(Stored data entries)
───
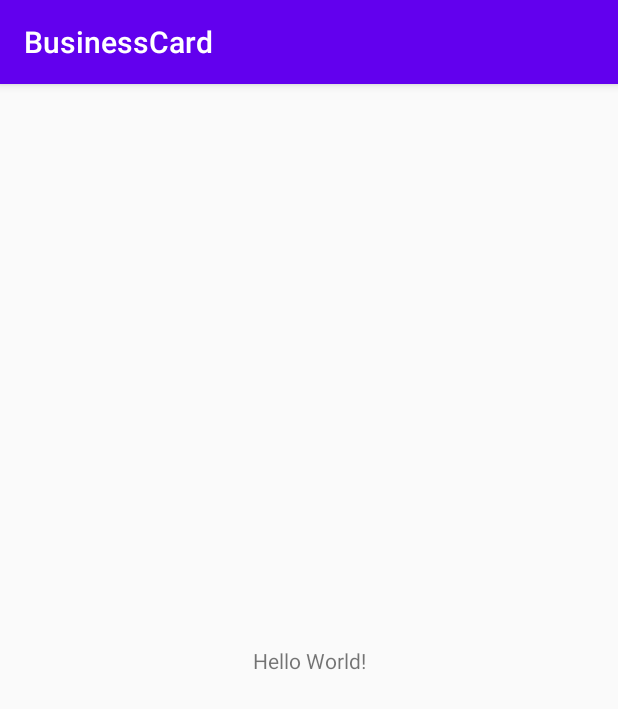
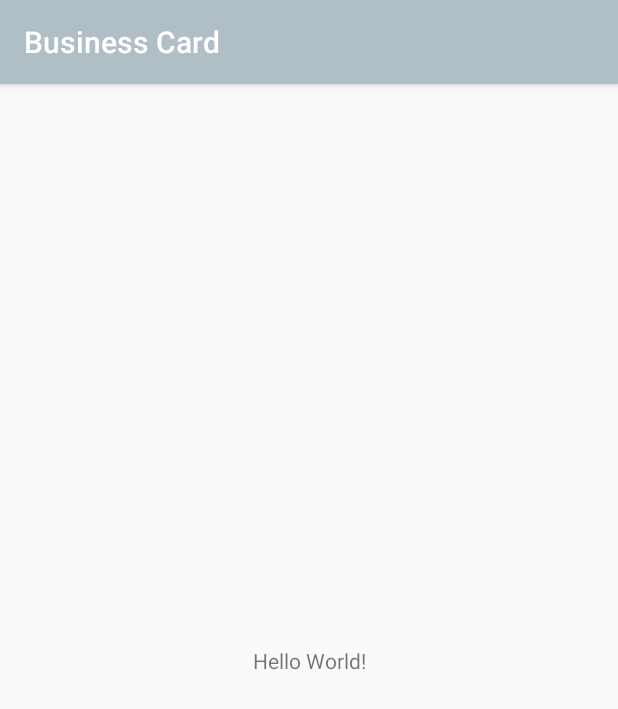
Before and after one commit to amzesmoro/HomeWork-RW2020, an Android app: the screen it shows after launch (MainActivity), on a phone screen of 412 x 824 dp. Shown: the top 709 px of the screen. Run offline under Robolectric (Android 15) with nearby library versions, the phone set to English and light mode, and no system bars.

Commit message:
modifying/adding some resourses

```diff
--- a/Week03/BusinessCard/app/src/main/res/values/colors.xml
+++ b/Week03/BusinessCard/app/src/main/res/values/colors.xml
@@ -1,6 +1,11 @@
 <?xml version="1.0" encoding="utf-8"?>
 <resources>
-    <color name="colorPrimary">#6200EE</color>
-    <color name="colorPrimaryDark">#3700B3</color>
-    <color name="colorAccent">#03DAC5</color>
+    <color name="primaryColor">#b0bec5</color>
+    <color name="primaryLightColor">#e2f1f8</color>
+    <color name="primaryDarkColor">#808e95</color>
+    <color name="secondaryColor">#263238</color>
+    <color name="secondaryLightColor">#4f5b62</color>
+    <color name="secondaryDarkColor">#000a12</color>
+    <color name="primaryTextColor">#000000</color>
+    <color name="secondaryTextColor">#ffffff</color>
 </resources>
--- a/Week03/BusinessCard/app/src/main/res/values/strings.xml
+++ b/Week03/BusinessCard/app/src/main/res/values/strings.xml
@@ -1,3 +1,6 @@
 <resources>
-    <string name="app_name">BusinessCard</string>
+    <string name="app_name">Business Card</string>
+    <string name="application_info">Application Info</string>
+    <string name="share_menu">Share Menu</string>
+    <string name="change_language">Change Language</string>
 </resources>
--- a/Week03/BusinessCard/app/src/main/res/values/styles.xml
+++ b/Week03/BusinessCard/app/src/main/res/values/styles.xml
@@ -2,9 +2,9 @@
     <!-- Base application theme. -->
     <style name="AppTheme" parent="Theme.AppCompat.Light.DarkActionBar">
         <!-- Customize your theme here. -->
-        <item name="colorPrimary">@color/colorPrimary</item>
-        <item name="colorPrimaryDark">@color/colorPrimaryDark</item>
-        <item name="colorAccent">@color/colorAccent</item>
+        <item name="colorPrimary">@color/primaryColor</item>
+        <item name="colorPrimaryDark">@color/primaryDarkColor</item>
+        <item name="colorAccent">@color/secondaryColor</item>
     </style>
 
 </resources>
```
Also changed, not shown: Week03/BusinessCard/app/src/main/res/drawable/ic_baseline_info.xml (added, +10 -0 lines), Week03/BusinessCard/app/src/main/res/drawable/ic_baseline_language.xml (added, +10 -0 lines), Week03/BusinessCard/app/src/main/res/drawable/ic_baseline_share.xml (added, +10 -0 lines), Week03/BusinessCard/app/src/main/res/menu/item_menu.xml (added, +20 -0 lines).
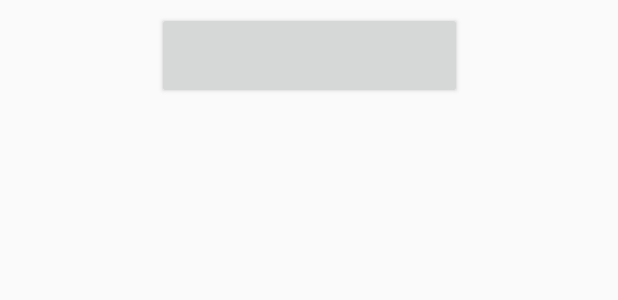
After one commit to horaceyoung/CZ2006-Helia-Healthy-Lifestyle-App-NTU, an Android app: the layout activity_event_list_adapter.xml on its own in the app's theme, with its tools: preview values and no code run, on a phone screen of 412 x 824 dp. The commit adds this screen. Shown: the top 300 px of the screen. Run offline under Robolectric (Android 15) with nearby library versions, the phone set to English and light mode, and no system bars.

Commit message:
pull this

```diff
--- a/Helia/app/src/main/java/com/zy/helia/MeFragment.java
+++ b/Helia/app/src/main/java/com/zy/helia/MeFragment.java
@@ -113,17 +113,17 @@ public class MeFragment extends Fragment implements View.OnClickListener{
         switch (v.getId()) {
 
             case R.id.Personal:
-                Intent startNewActivity = new Intent(getContext(),ME_ChangePersonalInfo.class);
+                Intent startNewActivity = new Intent(getContext(),MeChangePersonalInfo.class);
                 startActivity(startNewActivity);
                 break;
 
             case R.id.IREvents:
-                Intent startNewActivity2 = new Intent(getContext(),ME_IREvents.class);
+                Intent startNewActivity2 = new Intent(getContext(),MeIREvents.class);
                 startActivity(startNewActivity2);
                 break;
 
             case R.id.MyEvents:
-                Intent startNewActivity3 = new Intent(getContext(),ME_MyEvents.class);
+                Intent startNewActivity3 = new Intent(getContext(),MeMyEvents.class);
                 startActivity(startNewActivity3);
                 break;
 
--- a/Helia/app/src/main/java/com/zy/helia/MeIREvents.java
+++ b/Helia/app/src/main/java/com/zy/helia/MeIREvents.java
@@ -10,7 +10,7 @@ import android.widget.TableLayout;
 
 import com.zy.helia.Activities.ME_EventsPagerAdopter;
 
-public class MeIREvents extends AppCompatActivity implements ME_IR_Registered.OnFragmentInteractionListener, ME_IR_Interested.OnFragmentInteractionListener {
+public class MeIREvents extends AppCompatActivity implements MeIrRegistered.OnFragmentInteractionListener, MeIrInterested.OnFragmentInteractionListener {
 
     @Override
     protected void onCreate(Bundle savedInstanceState) {
--- /dev/null
+++ b/Helia/app/src/main/res/layout/activity_event_list_adapter.xml
@@ -0,0 +1,18 @@
+<?xml version="1.0" encoding="utf-8"?>
+<android.support.constraint.ConstraintLayout
+    xmlns:android="http://schemas.android.com/apk/res/android"
+    xmlns:app="http://schemas.android.com/apk/res-auto"
+    xmlns:tools="http://schemas.android.com/tools"
+    android:layout_width="match_parent"
+    android:layout_height="match_parent">
+    <Button
+        android:id="@+id/imgBtn"
+        android:layout_width="203dp"
+        android:layout_height="58dp"
+        android:layout_marginEnd="8dp"
+        android:layout_marginStart="8dp"
+        android:layout_marginTop="8dp"
+        app:layout_constraintEnd_toEndOf="parent"
+        app:layout_constraintStart_toStartOf="parent"
+        app:layout_constraintTop_toTopOf="parent" />
+</android.support.constraint.ConstraintLayout>
```
Also changed, not shown: Helia/app/src/main/java/com/zy/helia/Activities/EventList.java (+11 -13 lines), Helia/app/src/main/java/com/zy/helia/Activities/EventListAdapter.java (added, +47 -0 lines), Helia/app/src/main/res/layout/activity_event_list.xml (+5 -64 lines).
───
### Your task
A faithful copy of all the entries is required, pictures excluded.

### Task output
Before and after one commit to amzesmoro/HomeWork-RW2020, an Android app: the screen it shows after launch (MainActivity), on a phone screen of 412 x 824 dp. Shown: the top 709 px of the screen. Run offline under Robolectric (Android 15) with nearby library versions, the phone set to English and light mode, and no system bars.

Commit message:
modifying/adding some resourses

```diff
--- a/Week03/BusinessCard/app/src/main/res/values/colors.xml
+++ b/Week03/BusinessCard/app/src/main/res/values/colors.xml
@@ -1,6 +1,11 @@
 <?xml version="1.0" encoding="utf-8"?>
 <resources>
-    <color name="colorPrimary">#6200EE</color>
-    <color name="colorPrimaryDark">#3700B3</color>
-    <color name="colorAccent">#03DAC5</color>
+    <color name="primaryColor">#b0bec5</color>
+    <color name="primaryLightColor">#e2f1f8</color>
+    <color name="primaryDarkColor">#808e95</color>
+    <color name="secondaryColor">#263238</color>
+    <color name="secondaryLightColor">#4f5b62</color>
+    <color name="secondaryDarkColor">#000a12</color>
+    <color name="primaryTextColor">#000000</color>
+    <color name="secondaryTextColor">#ffffff</color>
 </resources>
--- a/Week03/BusinessCard/app/src/main/res/values/strings.xml
+++ b/Week03/BusinessCard/app/src/main/res/values/strings.xml
@@ -1,3 +1,6 @@
 <resources>
-    <string name="app_name">BusinessCard</string>
+    <string name="app_name">Business Card</string>
+    <string name="application_info">Application Info</string>
+    <string name="share_menu">Share Menu</string>
+    <string name="change_language">Change Language</string>
 </resources>
--- a/Week03/BusinessCard/app/src/main/res/values/styles.xml
+++ b/Week03/BusinessCard/app/src/main/res/values/styles.xml
@@ -2,9 +2,9 @@
     <!-- Base application theme. -->
     <style name="AppTheme" parent="Theme.AppCompat.Light.DarkActionBar">
         <!-- Customize your theme here. -->
-        <item name="colorPrimary">@color/colorPrimary</item>
-        <item name="colorPrimaryDark">@color/colorPrimaryDark</item>
-        <item name="colorAccent">@color/colorAccent</item>
+        <item name="colorPrimary">@color/primaryColor</item>
+        <item name="colorPrimaryDark">@color/primaryDarkColor</item>
+        <item name="colorAccent">@color/secondaryColor</item>
     </style>
 
 </resources>
```
Also changed, not shown: Week03/BusinessCard/app/src/main/res/drawable/ic_baseline_info.xml (added, +10 -0 lines), Week03/BusinessCard/app/src/main/res/drawable/ic_baseline_language.xml (added, +10 -0 lines), Week03/BusinessCard/app/src/main/res/drawable/ic_baseline_share.xml (added, +10 -0 lines), Week03/BusinessCard/app/src/main/res/menu/item_menu.xml (added, +20 -0 lines).
After one commit to horaceyoung/CZ2006-Helia-Healthy-Lifestyle-App-NTU, an Android app: the layout activity_event_list_adapter.xml on its own in the app's theme, with its tools: preview values and no code run, on a phone screen of 412 x 824 dp. The commit adds this screen. Shown: the top 300 px of the screen. Run offline under Robolectric (Android 15) with nearby library versions, the phone set to English and light mode, and no system bars.

Commit message:
pull this

```diff
--- a/Helia/app/src/main/java/com/zy/helia/MeFragment.java
+++ b/Helia/app/src/main/java/com/zy/helia/MeFragment.java
@@ -113,17 +113,17 @@ public class MeFragment extends Fragment implements View.OnClickListener{
         switch (v.getId()) {
 
             case R.id.Personal:
-                Intent startNewActivity = new Intent(getContext(),ME_ChangePersonalInfo.class);
+                Intent startNewActivity = new Intent(getContext(),MeChangePersonalInfo.class);
                 startActivity(startNewActivity);
                 break;
 
             case R.id.IREvents:
-                Intent startNewActivity2 = new Intent(getContext(),ME_IREvents.class);
+                Intent startNewActivity2 = new Intent(getContext(),MeIREvents.class);
                 startActivity(startNewActivity2);
                 break;
 
             case R.id.MyEvents:
-                Intent startNewActivity3 = new Intent(getContext(),ME_MyEvents.class);
+                Intent startNewActivity3 = new Intent(getContext(),MeMyEvents.class);
                 startActivity(startNewActivity3);
                 break;
 
--- a/Helia/app/src/main/java/com/zy/helia/MeIREvents.java
+++ b/Helia/app/src/main/java/com/zy/helia/MeIREvents.java
@@ -10,7 +10,7 @@ import android.widget.TableLayout;
 
 import com.zy.helia.Activities.ME_EventsPagerAdopter;
 
-public class MeIREvents extends AppCompatActivity implements ME_IR_Registered.OnFragmentInteractionListener, ME_IR_Interested.OnFragmentInteractionListener {
+public class MeIREvents extends AppCompatActivity implements MeIrRegistered.OnFragmentInteractionListener, MeIrInterested.OnFragmentInteractionListener {
 
     @Override
     protected void onCreate(Bundle savedInstanceState) {
--- /dev/null
+++ b/Helia/app/src/main/res/layout/activity_event_list_adapter.xml
@@ -0,0 +1,18 @@
+<?xml version="1.0" encoding="utf-8"?>
+<android.support.constraint.ConstraintLayout
+    xmlns:android="http://schemas.android.com/apk/res/android"
+    xmlns:app="http://schemas.android.com/apk/res-auto"
+    xmlns:tools="http://schemas.android.com/tools"
+    android:layout_width="match_parent"
+    android:layout_height="match_parent">
+    <Button
+        android:id="@+id/imgBtn"
+        android:layout_width="203dp"
+        android:layout_height="58dp"
+        android:layout_marginEnd="8dp"
+        android:layout_marginStart="8dp"
+        android:layout_marginTop="8dp"
+        app:layout_constraintEnd_toEndOf="parent"
+        app:layout_constraintStart_toStartOf="parent"
+        app:layout_constraintTop_toTopOf="parent" />
+</android.support.constraint.ConstraintLayout>
```
Also changed, not shown: Helia/app/src/main/java/com/zy/helia/Activities/EventList.java (+11 -13 lines), Helia/app/src/main/java/com/zy/helia/Activities/EventListAdapter.java (added, +47 -0 lines), Helia/app/src/main/res/layout/activity_event_list.xml (+5 -64 lines).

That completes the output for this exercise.